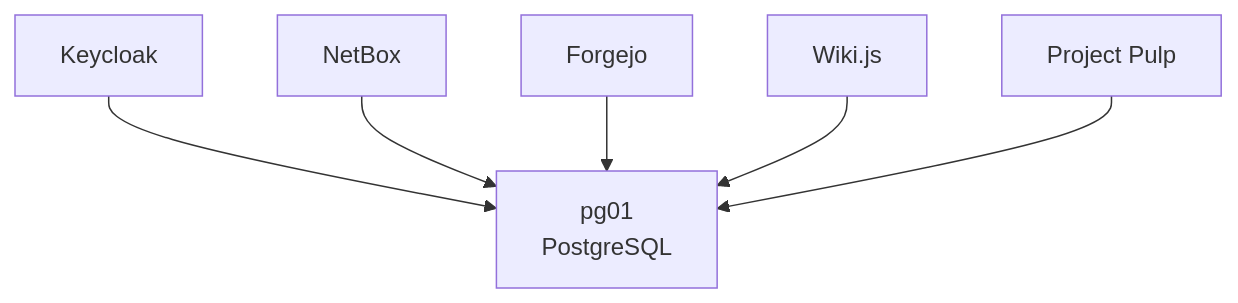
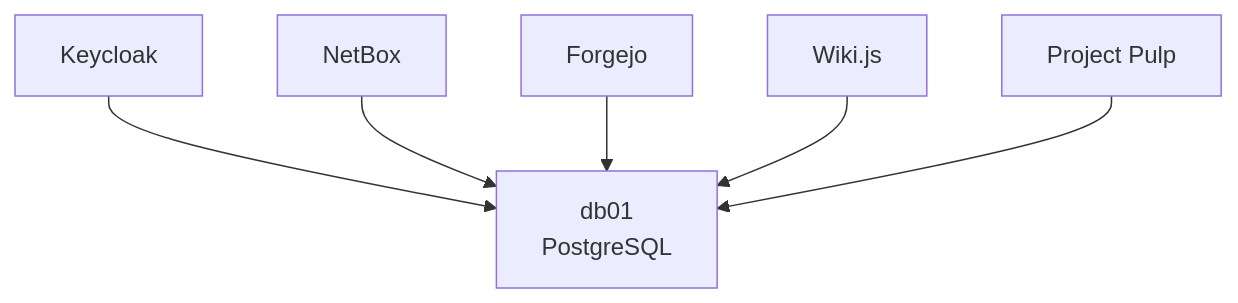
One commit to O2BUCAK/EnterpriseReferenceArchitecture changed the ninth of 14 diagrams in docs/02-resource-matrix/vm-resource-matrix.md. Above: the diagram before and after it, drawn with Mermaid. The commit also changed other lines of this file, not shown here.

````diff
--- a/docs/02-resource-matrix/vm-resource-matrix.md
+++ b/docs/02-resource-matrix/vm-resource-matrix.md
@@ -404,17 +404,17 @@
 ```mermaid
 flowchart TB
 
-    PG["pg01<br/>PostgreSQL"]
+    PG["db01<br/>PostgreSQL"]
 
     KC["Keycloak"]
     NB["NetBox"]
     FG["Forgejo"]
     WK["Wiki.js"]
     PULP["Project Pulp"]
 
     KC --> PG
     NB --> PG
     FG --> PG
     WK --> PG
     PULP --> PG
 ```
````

* * *

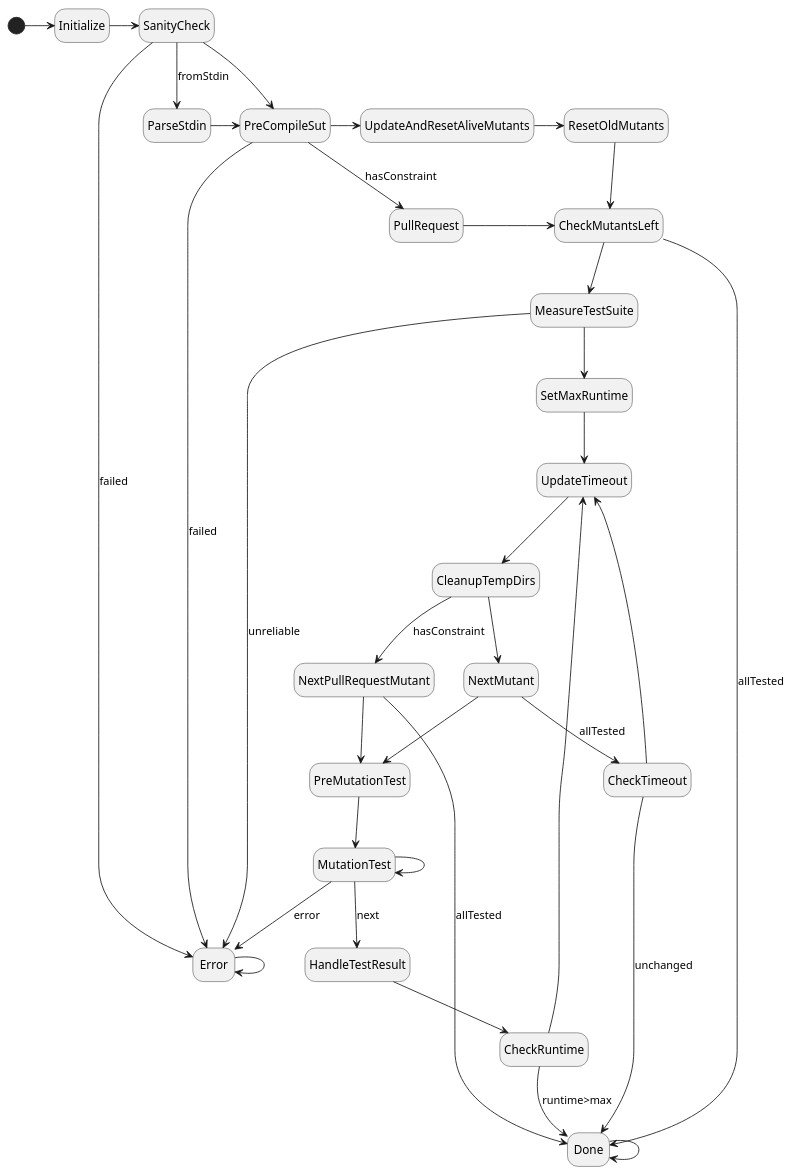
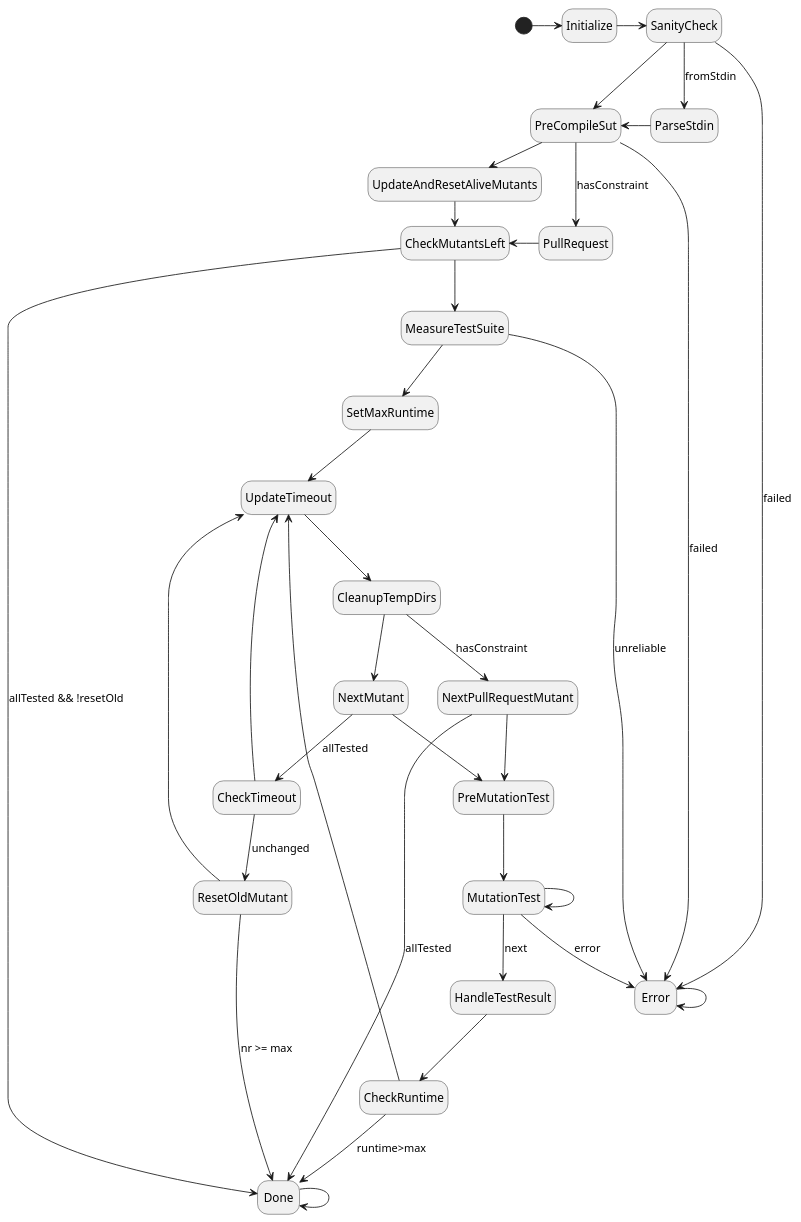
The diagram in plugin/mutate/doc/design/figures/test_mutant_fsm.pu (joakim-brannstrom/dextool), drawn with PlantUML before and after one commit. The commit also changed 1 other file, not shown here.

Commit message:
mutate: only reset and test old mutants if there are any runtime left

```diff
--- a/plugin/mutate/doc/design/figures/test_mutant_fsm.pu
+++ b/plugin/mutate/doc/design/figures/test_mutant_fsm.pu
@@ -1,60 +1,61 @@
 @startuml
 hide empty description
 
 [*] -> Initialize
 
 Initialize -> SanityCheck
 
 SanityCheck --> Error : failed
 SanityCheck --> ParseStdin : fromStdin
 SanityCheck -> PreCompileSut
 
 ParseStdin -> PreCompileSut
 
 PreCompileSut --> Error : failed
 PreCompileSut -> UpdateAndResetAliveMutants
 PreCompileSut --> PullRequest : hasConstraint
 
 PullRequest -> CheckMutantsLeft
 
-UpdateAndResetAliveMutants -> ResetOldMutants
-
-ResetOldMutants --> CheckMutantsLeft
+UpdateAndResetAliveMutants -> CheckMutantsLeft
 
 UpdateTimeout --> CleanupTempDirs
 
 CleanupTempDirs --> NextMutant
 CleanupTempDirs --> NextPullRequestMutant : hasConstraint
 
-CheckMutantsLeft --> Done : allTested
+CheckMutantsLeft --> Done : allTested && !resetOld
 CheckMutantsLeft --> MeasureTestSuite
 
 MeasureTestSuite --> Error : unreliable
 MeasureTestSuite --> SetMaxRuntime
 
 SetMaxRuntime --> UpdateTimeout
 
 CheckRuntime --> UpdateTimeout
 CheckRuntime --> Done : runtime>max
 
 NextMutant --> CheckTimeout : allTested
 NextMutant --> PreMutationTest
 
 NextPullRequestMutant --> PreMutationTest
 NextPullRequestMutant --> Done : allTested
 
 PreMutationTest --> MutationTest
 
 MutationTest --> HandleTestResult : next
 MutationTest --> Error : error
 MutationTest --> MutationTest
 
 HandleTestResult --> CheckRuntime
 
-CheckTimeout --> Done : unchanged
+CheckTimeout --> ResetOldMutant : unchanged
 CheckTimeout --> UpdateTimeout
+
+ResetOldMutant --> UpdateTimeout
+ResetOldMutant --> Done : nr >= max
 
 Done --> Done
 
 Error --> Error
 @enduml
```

--

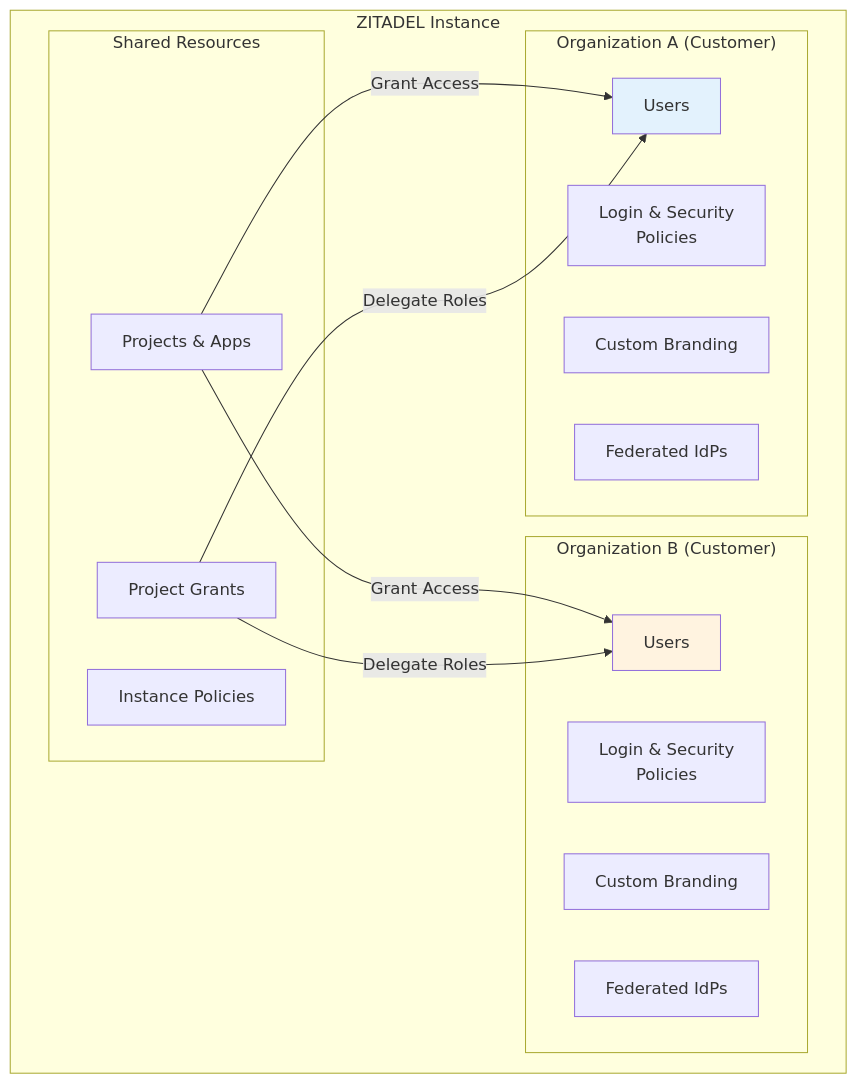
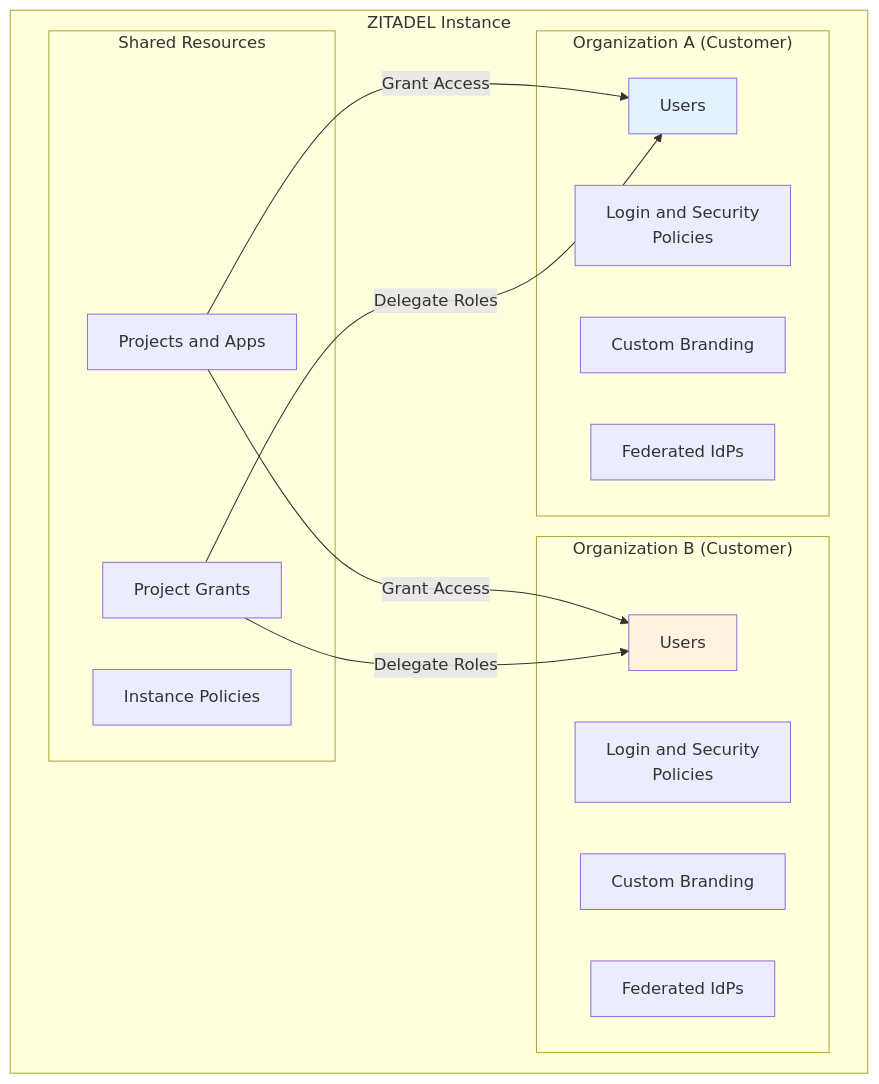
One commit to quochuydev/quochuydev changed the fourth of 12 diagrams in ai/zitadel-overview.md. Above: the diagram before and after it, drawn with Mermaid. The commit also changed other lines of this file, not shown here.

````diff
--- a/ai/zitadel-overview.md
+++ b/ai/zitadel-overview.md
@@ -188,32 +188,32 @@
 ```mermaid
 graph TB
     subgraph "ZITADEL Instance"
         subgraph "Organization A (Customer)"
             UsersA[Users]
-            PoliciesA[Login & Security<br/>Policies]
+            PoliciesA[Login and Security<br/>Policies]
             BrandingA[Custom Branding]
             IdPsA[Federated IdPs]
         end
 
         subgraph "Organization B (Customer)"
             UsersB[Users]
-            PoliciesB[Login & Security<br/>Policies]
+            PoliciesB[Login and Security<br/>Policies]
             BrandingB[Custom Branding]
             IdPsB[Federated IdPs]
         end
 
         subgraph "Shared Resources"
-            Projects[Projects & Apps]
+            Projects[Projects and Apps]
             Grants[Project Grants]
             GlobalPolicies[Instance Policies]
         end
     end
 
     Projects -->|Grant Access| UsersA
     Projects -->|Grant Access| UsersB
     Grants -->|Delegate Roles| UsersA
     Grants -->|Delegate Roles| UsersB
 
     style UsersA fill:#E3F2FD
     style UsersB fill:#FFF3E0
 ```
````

**Exercise aim**
In the listing above, find the line with "PoliciesB[Login and Security<br/>Policies]" and the line with "Grants -->|Delegate Roles| UsersA", then print exactly those two lines and every line between them, and nothing more.

**Task solution**
+            PoliciesB[Login and Security<br/>Policies]
             BrandingB[Custom Branding]
             IdPsB[Federated IdPs]
         end
 
         subgraph "Shared Resources"
-            Projects[Projects & Apps]
+            Projects[Projects and Apps]
             Grants[Project Grants]
             GlobalPolicies[Instance Policies]
         end
     end
 
     Projects -->|Grant Access| UsersA
     Projects -->|Grant Access| UsersB
     Grants -->|Delegate Roles| UsersA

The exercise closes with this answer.